Council’s head of planning says deal ‘disappoints everyone’

Dublin city councillors have voted for the rejection of a deal with developer Johnny Ronan at the Irish Glass Bottle site in Ringsend which would see the number of affordable homes promised reduced from 15 to just 4 per cent.

In 2020, a consortium involving Ronan Group Real Estate, Oaktree Capital Management and Lioncor Developments was chosen as the preferred bidder to develop up to 3,800 apartments on the former industrial lands on the Poolbeg Peninsula.

Under planning laws, 10 per cent of the new homes must be sold to Dublin City Council for social housing. In May 2017, however, in order to secure councillors’ approval for the redevelopment plans, then Minister for Environment Simon Coveney agreed State funding would be made available for an additional 15 per cent affordable homes.

However, a deal negotiated between the council management, the Department of Housing and the consortium on the first phase of 570 apartments, while it would include 57 social apartments, would provide only 25 affordable homes, or just 4 per cent.


Councillors on Monday night supported a Sinn Féin motion calling on the council management to reject the deal.

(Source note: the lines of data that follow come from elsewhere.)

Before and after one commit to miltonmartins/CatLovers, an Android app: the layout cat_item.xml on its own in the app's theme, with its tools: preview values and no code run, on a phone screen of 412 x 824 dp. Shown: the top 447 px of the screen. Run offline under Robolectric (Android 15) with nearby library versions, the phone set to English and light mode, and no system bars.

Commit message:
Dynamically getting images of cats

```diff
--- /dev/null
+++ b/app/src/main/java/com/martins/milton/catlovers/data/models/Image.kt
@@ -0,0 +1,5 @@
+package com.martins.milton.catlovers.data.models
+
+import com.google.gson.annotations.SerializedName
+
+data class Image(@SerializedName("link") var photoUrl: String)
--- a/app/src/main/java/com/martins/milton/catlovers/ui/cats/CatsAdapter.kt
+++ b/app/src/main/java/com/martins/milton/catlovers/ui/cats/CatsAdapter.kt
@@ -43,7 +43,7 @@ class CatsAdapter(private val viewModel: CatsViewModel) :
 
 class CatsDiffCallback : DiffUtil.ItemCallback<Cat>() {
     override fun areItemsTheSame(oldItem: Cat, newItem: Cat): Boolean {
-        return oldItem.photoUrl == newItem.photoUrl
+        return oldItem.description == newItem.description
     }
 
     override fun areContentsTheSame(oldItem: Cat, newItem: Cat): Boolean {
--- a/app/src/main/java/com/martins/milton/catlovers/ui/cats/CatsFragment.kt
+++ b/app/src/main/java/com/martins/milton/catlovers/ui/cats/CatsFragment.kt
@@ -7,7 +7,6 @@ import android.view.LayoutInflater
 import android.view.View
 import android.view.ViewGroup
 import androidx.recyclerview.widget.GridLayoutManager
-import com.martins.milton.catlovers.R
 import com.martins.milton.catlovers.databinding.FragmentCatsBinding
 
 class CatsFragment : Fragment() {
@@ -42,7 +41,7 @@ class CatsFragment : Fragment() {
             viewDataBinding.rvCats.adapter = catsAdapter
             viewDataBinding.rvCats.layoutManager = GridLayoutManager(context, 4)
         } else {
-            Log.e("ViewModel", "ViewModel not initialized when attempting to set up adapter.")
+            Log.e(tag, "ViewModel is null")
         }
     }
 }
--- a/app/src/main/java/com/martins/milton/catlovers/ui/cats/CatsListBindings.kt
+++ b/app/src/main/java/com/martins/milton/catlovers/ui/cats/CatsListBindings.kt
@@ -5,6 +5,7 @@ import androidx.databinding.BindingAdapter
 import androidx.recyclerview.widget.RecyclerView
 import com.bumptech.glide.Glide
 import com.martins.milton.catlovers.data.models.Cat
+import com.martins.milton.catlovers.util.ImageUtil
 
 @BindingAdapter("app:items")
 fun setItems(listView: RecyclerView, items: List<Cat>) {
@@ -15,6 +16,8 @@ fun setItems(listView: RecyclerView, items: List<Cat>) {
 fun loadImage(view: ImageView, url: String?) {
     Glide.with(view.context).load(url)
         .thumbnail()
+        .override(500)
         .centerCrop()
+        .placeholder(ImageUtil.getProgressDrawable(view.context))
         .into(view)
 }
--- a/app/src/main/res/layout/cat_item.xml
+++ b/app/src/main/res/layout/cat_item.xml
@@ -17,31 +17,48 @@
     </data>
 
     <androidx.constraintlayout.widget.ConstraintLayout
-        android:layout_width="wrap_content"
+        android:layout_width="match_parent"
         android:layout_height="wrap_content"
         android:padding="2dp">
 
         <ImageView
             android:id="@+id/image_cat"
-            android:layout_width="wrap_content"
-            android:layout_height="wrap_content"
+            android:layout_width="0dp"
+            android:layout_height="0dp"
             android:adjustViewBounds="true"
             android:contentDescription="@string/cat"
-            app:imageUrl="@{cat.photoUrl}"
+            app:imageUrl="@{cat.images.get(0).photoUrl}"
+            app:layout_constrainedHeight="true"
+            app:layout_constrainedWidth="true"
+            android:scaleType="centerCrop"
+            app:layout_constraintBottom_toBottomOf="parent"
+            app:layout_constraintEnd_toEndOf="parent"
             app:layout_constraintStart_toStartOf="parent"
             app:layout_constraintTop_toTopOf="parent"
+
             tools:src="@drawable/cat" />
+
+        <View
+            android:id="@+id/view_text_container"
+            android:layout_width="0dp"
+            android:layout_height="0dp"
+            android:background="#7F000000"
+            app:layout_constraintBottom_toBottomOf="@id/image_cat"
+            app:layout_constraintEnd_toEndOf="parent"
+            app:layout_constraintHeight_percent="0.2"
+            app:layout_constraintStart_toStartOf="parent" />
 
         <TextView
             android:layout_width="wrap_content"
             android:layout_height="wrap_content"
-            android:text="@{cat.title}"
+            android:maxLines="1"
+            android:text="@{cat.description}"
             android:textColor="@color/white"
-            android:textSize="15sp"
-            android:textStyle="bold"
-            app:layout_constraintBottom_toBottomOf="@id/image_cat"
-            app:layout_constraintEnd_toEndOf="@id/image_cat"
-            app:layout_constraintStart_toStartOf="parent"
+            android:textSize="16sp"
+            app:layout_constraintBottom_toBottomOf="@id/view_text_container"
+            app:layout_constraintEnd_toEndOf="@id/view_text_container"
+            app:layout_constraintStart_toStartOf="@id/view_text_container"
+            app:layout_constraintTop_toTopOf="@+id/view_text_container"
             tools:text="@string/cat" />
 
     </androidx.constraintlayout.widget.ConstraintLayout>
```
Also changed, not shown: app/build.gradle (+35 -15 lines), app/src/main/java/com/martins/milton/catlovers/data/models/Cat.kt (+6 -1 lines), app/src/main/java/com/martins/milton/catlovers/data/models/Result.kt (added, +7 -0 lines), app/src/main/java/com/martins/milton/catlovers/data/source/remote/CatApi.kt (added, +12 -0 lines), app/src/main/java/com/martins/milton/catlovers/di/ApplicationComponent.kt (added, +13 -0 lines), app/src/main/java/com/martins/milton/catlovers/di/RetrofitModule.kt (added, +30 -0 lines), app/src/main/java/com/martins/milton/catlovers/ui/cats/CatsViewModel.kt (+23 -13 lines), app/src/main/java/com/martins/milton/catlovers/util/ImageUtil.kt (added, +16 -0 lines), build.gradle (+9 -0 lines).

“Dublin City Councillors see that this is a bad deal. It falls far short of the expectations of the elected members of the local community and far short of the agreed master plan, which stipulated that 15 per cent of the units would be for affordable housing for rent and purchase,” Sinn Fein councillor Daniel Céitinn said.

The council’s head of planning, Richard Shakespeare, said no one was happy with the deal but it was the best the council could achieve.

“The city council, the Department and Lioncor have been in discussions for a year trying to come to some agreement that is acceptable to all or, to put it another way, disappoints everyone.”

He said the council did not have to achieve the 15 per cent affordable housing level in the first phase of the development but had to achieve that percentage over the fully completed development.

“I believe we are on legally solid ground in taking it in digestible chunks. This is best we can do.”

The site would take 10 years to develop and the council would, by the end of this period, have secured the full complement of affordable housing, he said.

In July 2019, Nama began a sales process on the site seeking cash bids in excess of €125 million for an 80 per cent stake.

In July of 2020, the Ronan consortium was named as preferred bidders, when it was reported to have offered €200 million for the 80 per cent controlling stake.

The site, and surrounding lands on the peninsula, have been designated as a Strategic Development Zone. Under this fast-track planning designation, projects approved by the council cannot be appealed to An Bord Pleanála.

Blocks of up to 16 storeys or 50m are permitted under the scheme but most will be within the four to seven storey commercial and up to nine storey residential range.

The Irish Glass Bottle Company site was bought in 2006 for €412 million by a consortium involving developer Bernard McNamara and State body the Dublin Docklands Development Authority. Nama bought the debt associated with the site from the now defunct Anglo Irish Bank after the property crash.

Olivia Kelly

Olivia Kelly

Olivia Kelly is Dublin Editor of The Irish Times